Working papers

The Big Bang: Stock Market Capitalization in the Long Run (with Kaspar Zimmermann)
CEPR Discussion Paper 14468

Stock market size and economic activity were closely linked between 1870 and 1990 but diverged markedly afterwards. New data show that the market cap to GDP ratio across 17 advanced economies was constant at around one-third for over a century, tripled in the 1990s and remained at this high level thereafter. We trace the drivers of this long-run disconnect to two underlying factors: a profit shift towards listed firms away from other sectors of the economy, and historically low discount rates. Equity issuance and new listings, on the contrary, make next to no contribution to this trend. Turning to short-run market fluctuations, we show that cyclically high capitalization forecasts low equity returns, low dividend growth and a high risk of a stock market crash. This suggests that the currently high valuations and capitalization are a sign of high, rather than low risk in equity markets.

VOX column

 

The Expected Return on Risky Assets: International Long-run Evidence (with Kaspar Zimmermann)

This paper studies long-run trends in the expected return on risky assets and its relationship with the safe rate. We use time-varying return predictability regressions to estimate expected returns on two major risky asset classes – equity and housing – across 17 countries and 145 years. We show that the expected risky return has been in steady long-run decline since the 1870s, and that its trend is markedly different to that in the safe rate. As a consequence, the ex ante risk premium exhibits large secular movements, and risk premia and safe rates are strongly negatively correlated. Our findings suggest that time varying risk appetite is a key driver of expected risky and safe returns – not only in the short, but also in the long run. Consistent with this view, we show that the secular risk premium movements in our data can be explained by long-run changes in consumption volatility and macroeconomic tail risk.

 

The Co-Movement Puzzle  This is an updated version of my job market paper, previously circulated as “The time varying risk puzzle”.

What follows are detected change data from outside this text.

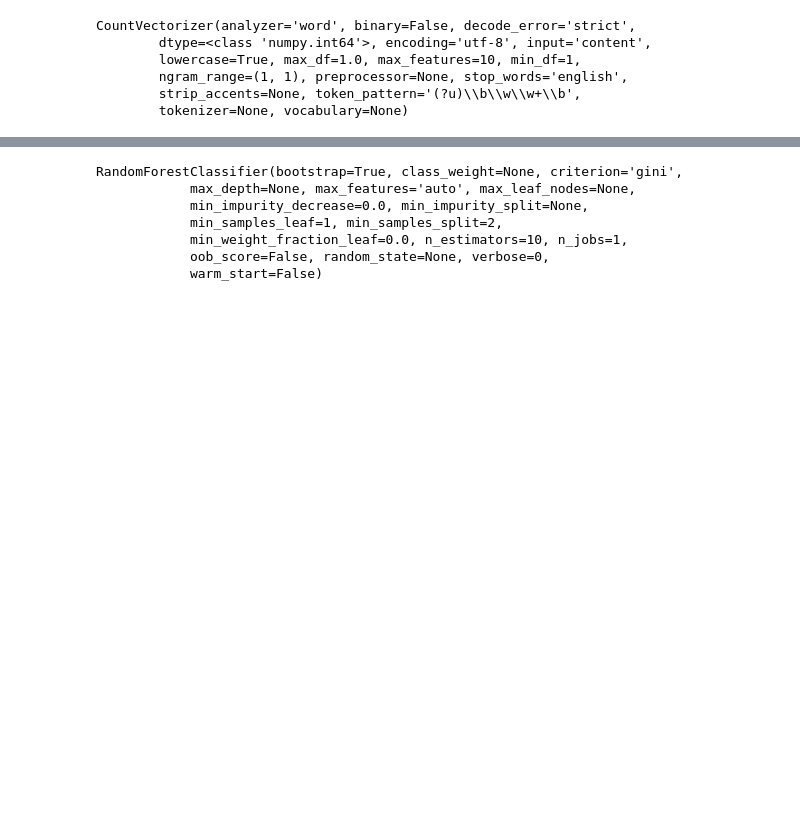
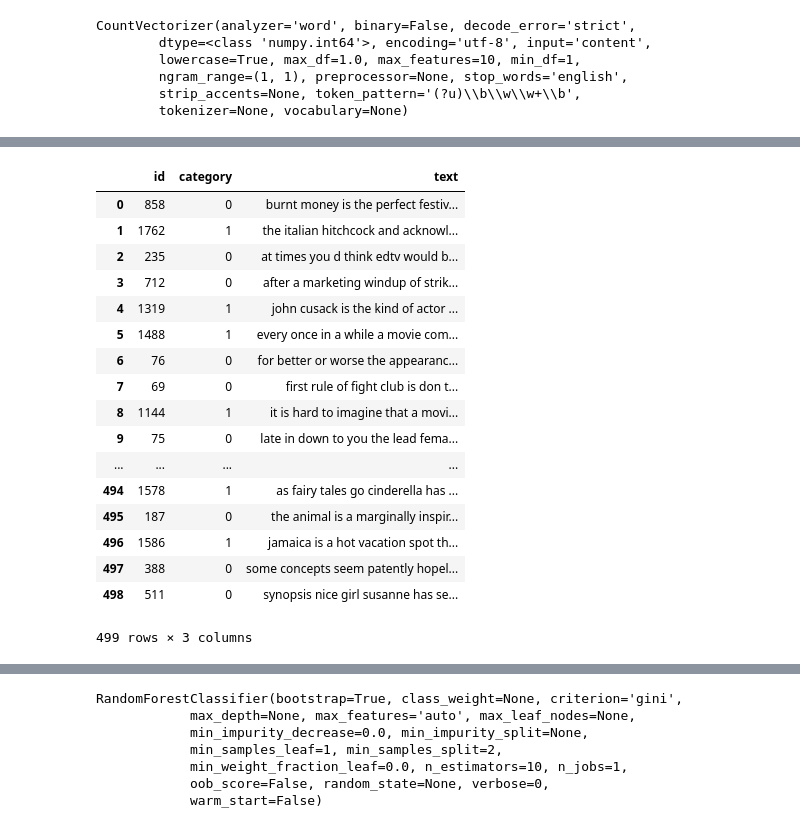
Before and after one commit to geoffswc/ML-Course-Notes, a Jupyter notebook: WalkThroughCode.ipynb, the cells around one changed output, grey strips where cells are left out. Drawn from its saved outputs; the diff is of its cells as text; code cells hidden in the pictures; blank space fills up the shorter version.

```diff
--- a/WalkThroughCode.ipynb
+++ b/WalkThroughCode.ipynb
@@ -79,3 +163,24 @@ train = pd.read_csv('data/trainReviews.tsv', header=0, delimiter="\t", quoting=3
+# %%
+train
+# %% [output]
+|  | id | category | text |
+| 0 | 858 | 0 | burnt money is the perfect festiv... |
+| 1 | 1762 | 1 | the italian hitchcock and acknowl... |
+| 2 | 235 | 0 | at times you d think edtv would b... |
+| 3 | 712 | 0 | after a marketing windup of strik... |
+| 4 | 1319 | 1 | john cusack is the kind of actor ... |
+| 5 | 1488 | 1 | every once in a while a movie com... |
+| 6 | 76 | 0 | for better or worse the appearanc... |
+| 7 | 69 | 0 | first rule of fight club is don t... |
+| 8 | 1144 | 1 | it is hard to imagine that a movi... |
+| 9 | 75 | 0 | late in down to you the lead fema... |
+| ... | ... | ... | ... |
+| 494 | 1578 | 1 | as fairy tales go cinderella has ... |
+| 495 | 187 | 0 | the animal is a marginally inspir... |
+| 496 | 1586 | 1 | jamaica is a hot vacation spot th... |
+| 497 | 388 | 0 | some concepts seem patently hopel... |
+| 498 | 511 | 0 | synopsis nice girl susanne has se... |
+499 rows × 3 columns
 # %%
 vectorizer = CountVectorizer(analyzer = "word",   \
                              tokenizer = None,    \
```
Also changed, not shown: parts of 51 cells of this notebook.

This paper shows that the correlation between discount rates on three major risky asset classes – equity, housing and corporate bonds – is approximately zero. I establish this new stylised fact – the co-movement puzzle – by using new long-run data for 17 advanced economies. I confirm that asset valuations and macro-financial risk factors predict returns on individual asset classes, but I show that none of these variables have predictive power across asset classes. The absence of observed discount rate co-movement is puzzling since all but a very select set of asset pricing models assume a joint pricing kernel and hence predict a high correlation of expected returns and risk premia. My findings imply that variation in the discount rate – through factors such as risk aversion, disaster risk, long-run risk and intermediary risk appetite – is, ultimately, not the key driver of observed asset price volatility.

Work in progress

A Long Way Down? Bank Capital, Profitability, and Risk, 1870 – 2016 (with Björn Richter and Kaspar Zimmermann)
   Awarded the 2020 ECB Lamfalussy Fellowship